from Ed Rudolph
photo of Robert and Jamie, 2005. A close examination shows that in his bag Robert is carrying a newly-purchased book called "Seeking the Heart of Wisdom."
Robert had an extraordinary number of friends when he died, a wide variety of interesting people, many of whom loved him. Somehow, as he grew older he became more of a mensch. The scope of his friendships and connections shows what an extraordinary guy he was.
In 1974, Robert and my cousins Judy and George all worked at the then Pacific Medical Center in the Fillmore district in San Francisco. I first met Robert the afternoon he and I, among others, were helping Judy and George move their furniture from an apartment on Clay Street across from Alta Plaza Park into another apartment on top of a small shingled building on Buchanan Street. He and I and others were carrying a large but reasonably light couch up the stairs. Judy had introduced him to me as “Row-bare,” the French pronunciation and, in fact, he wore a beret. Even now, half the time I call him “Row-bare” and the other half “Rah’-bert.” That day we all managed to wedge the couch firmly into the last doorway it had to go through. Beyond that door, Judy and George’s new narrow staircase made a right turn from the direction of the hallway. The couch was not going to make it up those stairs; it would retreat back out of the building and go somewhere else. After it had gotten wedged there and we had all been wrestling with it for a while, Robert said, “I’m sorry, I have to leave. I have to go swimming.”
That was the day I met him. He did so many things in the following years that I can’t remember the exact chronology. After his internship, he entered a psychiatric residency at Yale but didn’t like it; he moved back to the Sunset District of San Francisco and completed a Family Practice residency at SF General. He and I roomed together for a year or more in a flat with fantastic views on Potrero Hill, a neighborhood that was then somehow separated from the rest of the city. To give you an idea of how long ago this was, our rent then was $450 and that flat now rents for $4800. At some point he moved to Manhattan with the thought of becoming an actor - we drove together from SF to NYC hauling a trailer with some of his furniture in it. After a year or more, he returned to California and lived and practice medicine in Ukiah, California. Then he seemed to settle down in San Francisco, although it seems wrong to say that Robert could settle down, and in 1986 he and I and Jamie Putnam (now my wife) together bought a house around the corner from that flat he and I had lived in. He lived in the upstairs flat, we downstairs. He started a medical practice as a family physician in the West Portal area. A couple of years after we’d moved in, he was diagnosed with lymphoma.
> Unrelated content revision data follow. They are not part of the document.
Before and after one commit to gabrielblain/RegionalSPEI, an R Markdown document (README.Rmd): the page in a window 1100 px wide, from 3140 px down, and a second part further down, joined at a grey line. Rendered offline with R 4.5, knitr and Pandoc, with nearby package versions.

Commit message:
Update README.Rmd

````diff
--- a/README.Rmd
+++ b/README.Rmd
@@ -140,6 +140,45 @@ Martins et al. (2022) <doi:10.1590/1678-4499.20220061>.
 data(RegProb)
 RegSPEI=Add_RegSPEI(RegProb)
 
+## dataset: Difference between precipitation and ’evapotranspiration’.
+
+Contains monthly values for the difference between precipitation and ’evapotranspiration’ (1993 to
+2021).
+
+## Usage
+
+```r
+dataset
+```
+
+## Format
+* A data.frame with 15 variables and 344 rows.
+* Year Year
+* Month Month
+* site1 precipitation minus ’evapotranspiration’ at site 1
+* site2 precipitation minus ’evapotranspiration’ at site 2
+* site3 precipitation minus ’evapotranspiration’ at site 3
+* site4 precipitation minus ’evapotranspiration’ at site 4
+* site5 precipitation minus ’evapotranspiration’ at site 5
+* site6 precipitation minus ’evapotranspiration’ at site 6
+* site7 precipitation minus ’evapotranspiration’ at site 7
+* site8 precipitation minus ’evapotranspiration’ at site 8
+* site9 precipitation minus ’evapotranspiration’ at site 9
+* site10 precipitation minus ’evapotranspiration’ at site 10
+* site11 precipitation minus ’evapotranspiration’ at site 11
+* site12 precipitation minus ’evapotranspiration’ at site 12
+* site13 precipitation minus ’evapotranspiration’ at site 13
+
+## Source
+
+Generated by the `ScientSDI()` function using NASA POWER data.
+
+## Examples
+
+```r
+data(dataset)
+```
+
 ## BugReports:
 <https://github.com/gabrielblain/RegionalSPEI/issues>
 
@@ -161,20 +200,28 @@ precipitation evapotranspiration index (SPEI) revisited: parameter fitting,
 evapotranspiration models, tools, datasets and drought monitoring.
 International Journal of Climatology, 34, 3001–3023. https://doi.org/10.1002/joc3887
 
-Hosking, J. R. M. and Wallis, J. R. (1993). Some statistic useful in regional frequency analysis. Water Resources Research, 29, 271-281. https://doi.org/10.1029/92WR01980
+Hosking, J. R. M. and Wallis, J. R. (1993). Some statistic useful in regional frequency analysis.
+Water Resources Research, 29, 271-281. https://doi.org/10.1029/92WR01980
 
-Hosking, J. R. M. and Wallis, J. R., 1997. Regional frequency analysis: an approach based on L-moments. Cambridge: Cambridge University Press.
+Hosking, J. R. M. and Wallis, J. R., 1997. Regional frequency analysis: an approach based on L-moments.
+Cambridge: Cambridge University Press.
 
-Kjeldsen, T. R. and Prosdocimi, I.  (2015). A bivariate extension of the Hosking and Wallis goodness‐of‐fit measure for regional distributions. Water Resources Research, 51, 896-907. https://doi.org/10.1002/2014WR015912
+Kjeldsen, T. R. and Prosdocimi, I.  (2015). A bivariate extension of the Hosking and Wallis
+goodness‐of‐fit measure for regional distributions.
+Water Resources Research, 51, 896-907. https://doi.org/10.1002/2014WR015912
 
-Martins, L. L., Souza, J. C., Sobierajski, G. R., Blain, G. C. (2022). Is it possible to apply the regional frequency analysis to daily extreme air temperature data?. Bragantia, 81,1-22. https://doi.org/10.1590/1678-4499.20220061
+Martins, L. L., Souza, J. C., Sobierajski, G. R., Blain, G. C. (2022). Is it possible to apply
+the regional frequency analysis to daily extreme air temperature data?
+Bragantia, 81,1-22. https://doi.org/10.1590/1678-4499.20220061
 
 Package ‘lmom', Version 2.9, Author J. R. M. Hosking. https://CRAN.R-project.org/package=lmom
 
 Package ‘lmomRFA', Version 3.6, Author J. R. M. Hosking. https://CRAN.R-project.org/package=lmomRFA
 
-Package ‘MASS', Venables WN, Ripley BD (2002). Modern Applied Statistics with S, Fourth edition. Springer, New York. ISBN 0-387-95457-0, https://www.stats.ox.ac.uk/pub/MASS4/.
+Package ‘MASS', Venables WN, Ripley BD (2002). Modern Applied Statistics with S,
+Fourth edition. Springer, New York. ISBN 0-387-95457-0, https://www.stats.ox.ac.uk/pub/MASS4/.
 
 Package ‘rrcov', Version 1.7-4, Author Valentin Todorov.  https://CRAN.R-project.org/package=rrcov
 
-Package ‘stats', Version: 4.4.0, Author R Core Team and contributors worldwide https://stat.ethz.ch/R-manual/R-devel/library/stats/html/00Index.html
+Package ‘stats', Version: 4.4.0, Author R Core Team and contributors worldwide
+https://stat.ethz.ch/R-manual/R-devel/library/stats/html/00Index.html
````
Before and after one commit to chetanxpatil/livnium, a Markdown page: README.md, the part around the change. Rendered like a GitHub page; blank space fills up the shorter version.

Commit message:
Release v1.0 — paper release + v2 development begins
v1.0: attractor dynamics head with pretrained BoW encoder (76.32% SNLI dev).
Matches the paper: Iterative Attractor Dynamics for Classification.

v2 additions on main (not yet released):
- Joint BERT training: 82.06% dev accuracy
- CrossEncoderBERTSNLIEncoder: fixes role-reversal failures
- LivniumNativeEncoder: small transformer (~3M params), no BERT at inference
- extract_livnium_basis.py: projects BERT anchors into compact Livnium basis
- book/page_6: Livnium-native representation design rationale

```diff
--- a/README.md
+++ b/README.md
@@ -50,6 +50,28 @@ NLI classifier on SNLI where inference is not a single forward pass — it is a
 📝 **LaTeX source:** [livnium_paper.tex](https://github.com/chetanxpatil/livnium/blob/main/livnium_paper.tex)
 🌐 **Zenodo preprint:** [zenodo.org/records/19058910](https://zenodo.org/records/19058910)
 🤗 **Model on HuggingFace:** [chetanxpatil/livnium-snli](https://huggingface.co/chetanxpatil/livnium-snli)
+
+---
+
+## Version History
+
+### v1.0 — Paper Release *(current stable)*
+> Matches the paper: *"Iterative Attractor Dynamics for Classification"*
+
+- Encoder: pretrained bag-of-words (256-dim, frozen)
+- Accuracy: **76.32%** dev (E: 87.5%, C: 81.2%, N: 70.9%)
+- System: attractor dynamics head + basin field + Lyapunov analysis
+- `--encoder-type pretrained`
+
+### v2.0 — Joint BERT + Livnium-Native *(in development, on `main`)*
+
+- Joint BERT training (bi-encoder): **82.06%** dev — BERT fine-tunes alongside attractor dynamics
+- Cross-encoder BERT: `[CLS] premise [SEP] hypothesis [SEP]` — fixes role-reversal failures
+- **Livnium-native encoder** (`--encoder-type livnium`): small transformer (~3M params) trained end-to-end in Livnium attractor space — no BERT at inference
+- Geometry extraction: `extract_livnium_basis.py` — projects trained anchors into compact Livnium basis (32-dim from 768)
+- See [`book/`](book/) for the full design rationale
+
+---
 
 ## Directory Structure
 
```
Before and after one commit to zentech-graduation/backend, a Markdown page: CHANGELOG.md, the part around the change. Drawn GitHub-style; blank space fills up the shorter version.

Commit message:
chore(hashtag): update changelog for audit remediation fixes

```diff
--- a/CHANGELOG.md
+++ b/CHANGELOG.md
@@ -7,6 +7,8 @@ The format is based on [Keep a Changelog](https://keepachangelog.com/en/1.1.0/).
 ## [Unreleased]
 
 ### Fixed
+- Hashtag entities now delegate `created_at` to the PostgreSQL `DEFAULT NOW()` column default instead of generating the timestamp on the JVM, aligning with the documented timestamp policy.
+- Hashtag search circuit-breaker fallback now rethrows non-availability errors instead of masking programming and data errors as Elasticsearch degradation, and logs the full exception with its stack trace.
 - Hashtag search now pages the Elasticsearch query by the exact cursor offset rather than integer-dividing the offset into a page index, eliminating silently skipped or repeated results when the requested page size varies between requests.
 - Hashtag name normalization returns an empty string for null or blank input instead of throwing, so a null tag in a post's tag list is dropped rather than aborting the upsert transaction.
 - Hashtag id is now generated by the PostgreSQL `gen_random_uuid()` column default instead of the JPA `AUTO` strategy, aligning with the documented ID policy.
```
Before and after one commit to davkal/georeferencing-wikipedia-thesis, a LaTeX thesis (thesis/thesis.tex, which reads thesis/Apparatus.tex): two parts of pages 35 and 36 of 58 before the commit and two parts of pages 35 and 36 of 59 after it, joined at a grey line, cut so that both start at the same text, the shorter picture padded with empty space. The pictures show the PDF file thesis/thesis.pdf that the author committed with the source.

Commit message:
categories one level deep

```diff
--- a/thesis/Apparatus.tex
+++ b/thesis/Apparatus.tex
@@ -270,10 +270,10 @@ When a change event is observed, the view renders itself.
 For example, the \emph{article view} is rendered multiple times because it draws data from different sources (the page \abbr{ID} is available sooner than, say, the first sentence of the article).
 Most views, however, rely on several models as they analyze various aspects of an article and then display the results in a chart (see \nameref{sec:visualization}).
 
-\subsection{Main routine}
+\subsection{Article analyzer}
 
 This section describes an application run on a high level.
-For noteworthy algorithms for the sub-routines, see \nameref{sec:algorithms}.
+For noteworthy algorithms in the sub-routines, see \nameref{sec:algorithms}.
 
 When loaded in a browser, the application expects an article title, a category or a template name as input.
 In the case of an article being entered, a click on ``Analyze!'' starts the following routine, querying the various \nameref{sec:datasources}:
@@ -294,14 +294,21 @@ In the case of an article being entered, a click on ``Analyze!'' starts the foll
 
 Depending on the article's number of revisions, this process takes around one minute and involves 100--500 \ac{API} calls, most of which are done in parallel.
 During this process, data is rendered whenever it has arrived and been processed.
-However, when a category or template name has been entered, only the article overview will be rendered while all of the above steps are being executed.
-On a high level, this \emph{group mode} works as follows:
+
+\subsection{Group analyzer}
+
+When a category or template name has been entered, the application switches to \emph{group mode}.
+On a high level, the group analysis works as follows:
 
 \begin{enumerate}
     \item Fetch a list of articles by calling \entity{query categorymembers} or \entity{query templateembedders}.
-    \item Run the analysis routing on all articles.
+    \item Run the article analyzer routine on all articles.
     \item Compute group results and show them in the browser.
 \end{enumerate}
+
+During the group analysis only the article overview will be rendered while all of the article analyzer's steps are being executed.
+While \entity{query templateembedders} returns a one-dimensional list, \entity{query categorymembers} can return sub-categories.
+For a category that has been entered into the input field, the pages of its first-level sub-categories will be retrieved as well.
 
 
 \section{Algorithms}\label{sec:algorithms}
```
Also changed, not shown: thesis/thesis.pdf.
His diagnosis began the period you might call “the rest of his life.” He decided to close his practice and, these are my words not his, devote himself to his life. What is unusual is how broad his life became. He lived alone but always sought others. During the next twenty years he was often away traveling, punctuated by periods of dealing with his illness. When he went into the chocolate business his schedule became even more hectic. Amazingly so. I don’t know how he did it. The longer he lived with his illness, the more he accomplished.
I’ve noticed that some people, as they grow older, stop making friends. Getting old leaves them with fewer and fewer of them. But Robert every year seemed to have more and more and more friends. To me, this is a sign of how extremely, outstandingly healthy he was to the day he died.